[Given information — start]

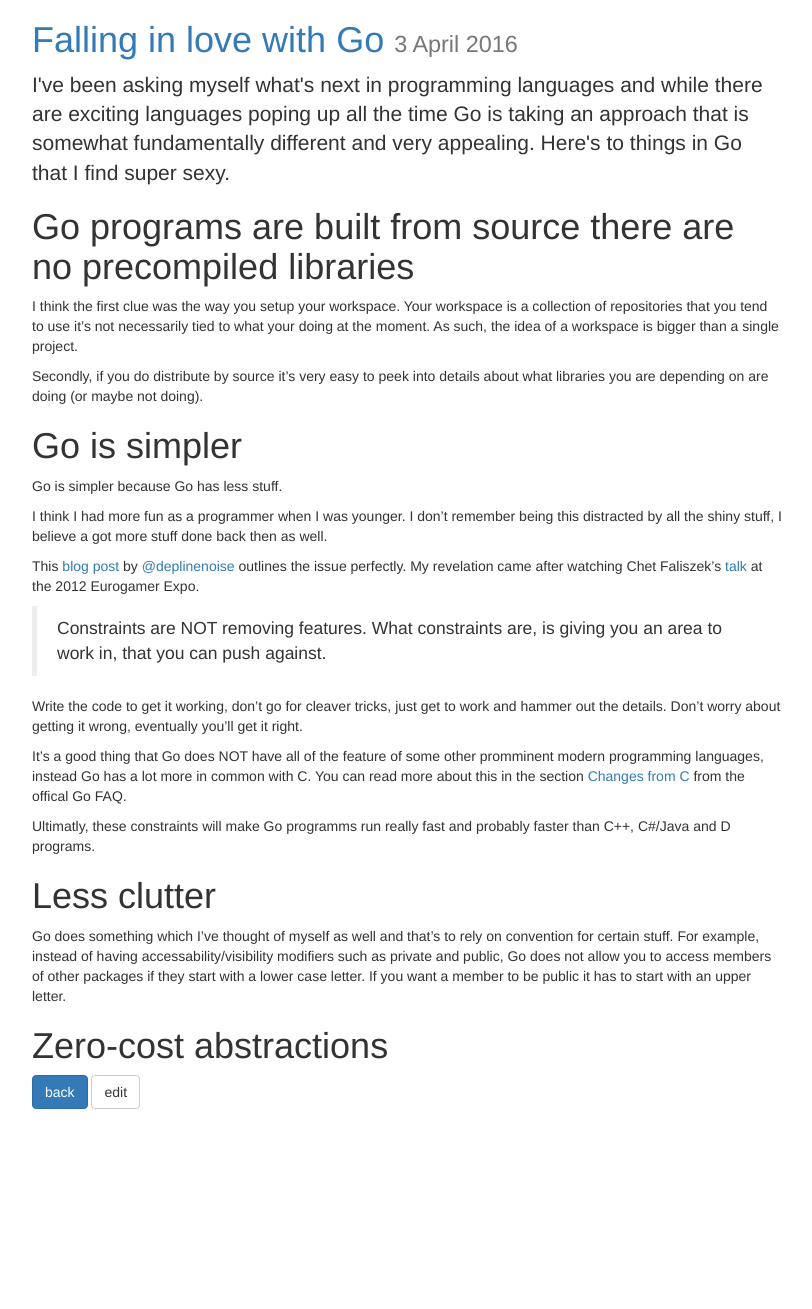
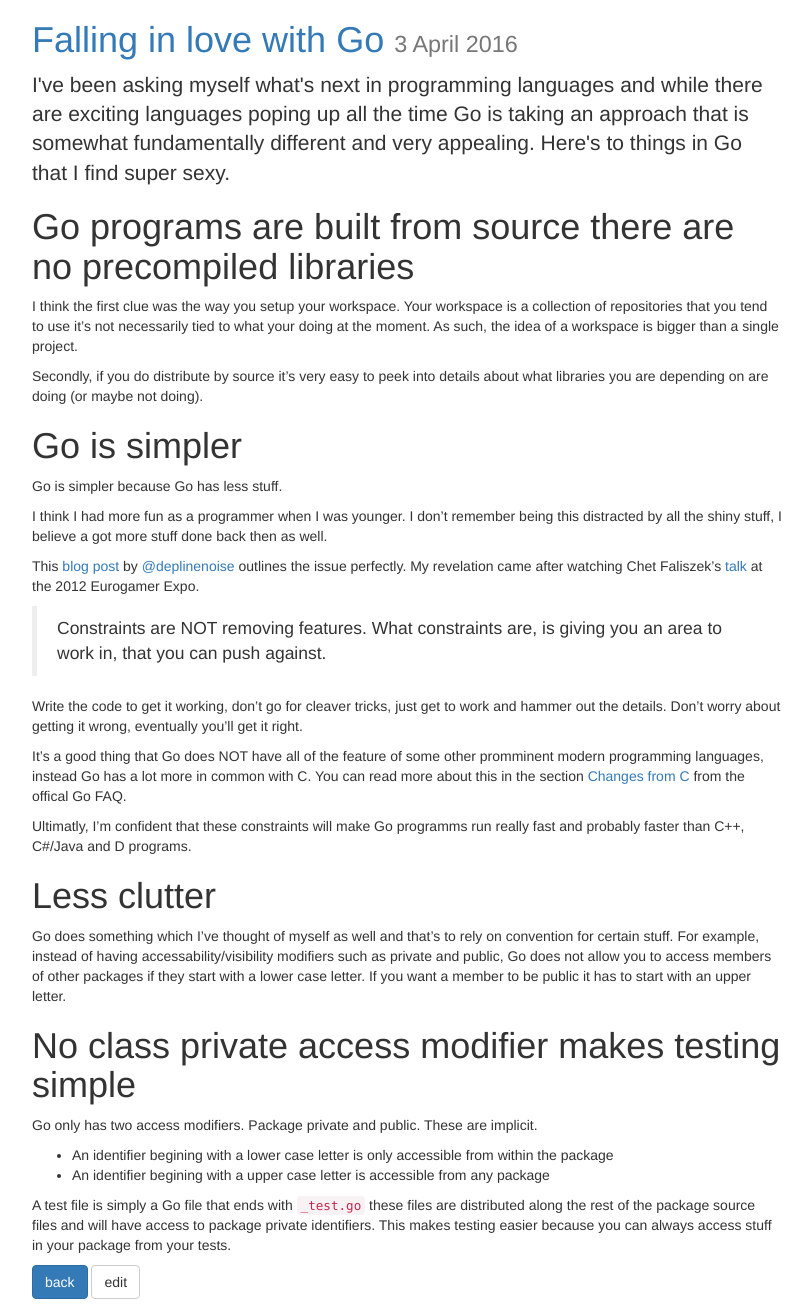
Before and after one commit to leidegre/leidegre.github.com, a Jekyll site: the page built from _posts/2016-04-03-falling-in-love-with-go.md, in a window 1280 px wide. Shown: the whole page, without its empty margins (38-850 px from the left). Built offline with Jekyll 4.4.1, drawn with Linux system fonts in a browser that asks for light colours; nearby versions of some CDN libraries; before the commit the page ends 1119 px from its top, so only the background shows below that.

Commit message:
Update 2016-04-03-falling-in-love-with-go.md

```diff
--- a/_posts/2016-04-03-falling-in-love-with-go.md
+++ b/_posts/2016-04-03-falling-in-love-with-go.md
@@ -24,10 +24,17 @@ Write the code to get it working, don't go for cleaver tricks, just get to work
 
 It's a good thing that Go does NOT have all of the feature of some other promminent modern programming languages, instead Go has a lot more in common with C. You can read more about this in the section [Changes from C](https://golang.org/doc/faq#change_from_c) from the offical Go FAQ.
 
-Ultimatly, these constraints will make Go programms run really fast and probably faster than C++, C#/Java and D programs.
+Ultimatly, I'm confident that these constraints will make Go programms run really fast and probably faster than C++, C#/Java and D programs.
 
 # Less clutter
 
 Go does something which I've thought of myself as well and that's to rely on convention for certain stuff. For example, instead of having accessability/visibility modifiers such as private and public, Go does not allow you to access members of other packages if they start with a lower case letter. If you want a member to be public it has to start with an upper letter.
 
-# Zero-cost abstractions
+# No class private access modifier makes testing simple
+
+Go only has two access modifiers. Package private and public. These are implicit.
+
+- An identifier begining with a lower case letter is only accessible from within the package
+- An identifier begining with a upper case letter is accessible from any package
+
+A test file is simply a Go file that ends with `_test.go` these files are distributed along the rest of the package source files and will have access to package private identifiers. This makes testing easier because you can always access stuff in your package from your tests.
```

[Given information — finish]

*Exercise description*
Which lines in the records above hold the string "that"? Copy each of them.

*Result for this task*
Before and after one commit to leidegre/leidegre.github.com, a Jekyll site: the page built from _posts/2016-04-03-falling-in-love-with-go.md, in a window 1280 px wide. Shown: the whole page, without its empty margins (38-850 px from the left). Built offline with Jekyll 4.4.1, drawn with Linux system fonts in a browser that asks for light colours; nearby versions of some CDN libraries; before the commit the page ends 1119 px from its top, so only the background shows below that.
 It's a good thing that Go does NOT have all of the feature of some other promminent modern programming languages, instead Go has a lot more in common with C. You can read more about this in the section [Changes from C](https://golang.org/doc/faq#change_from_c) from the offical Go FAQ.
+Ultimatly, I'm confident that these constraints will make Go programms run really fast and probably faster than C++, C#/Java and D programs.
 Go does something which I've thought of myself as well and that's to rely on convention for certain stuff. For example, instead of having accessability/visibility modifiers such as private and public, Go does not allow you to access members of other packages if they start with a lower case letter. If you want a member to be public it has to start with an upper letter.
+A test file is simply a Go file that ends with `_test.go` these files are distributed along the rest of the package source files and will have access to package private identifiers. This makes testing easier because you can always access stuff in your package from your tests.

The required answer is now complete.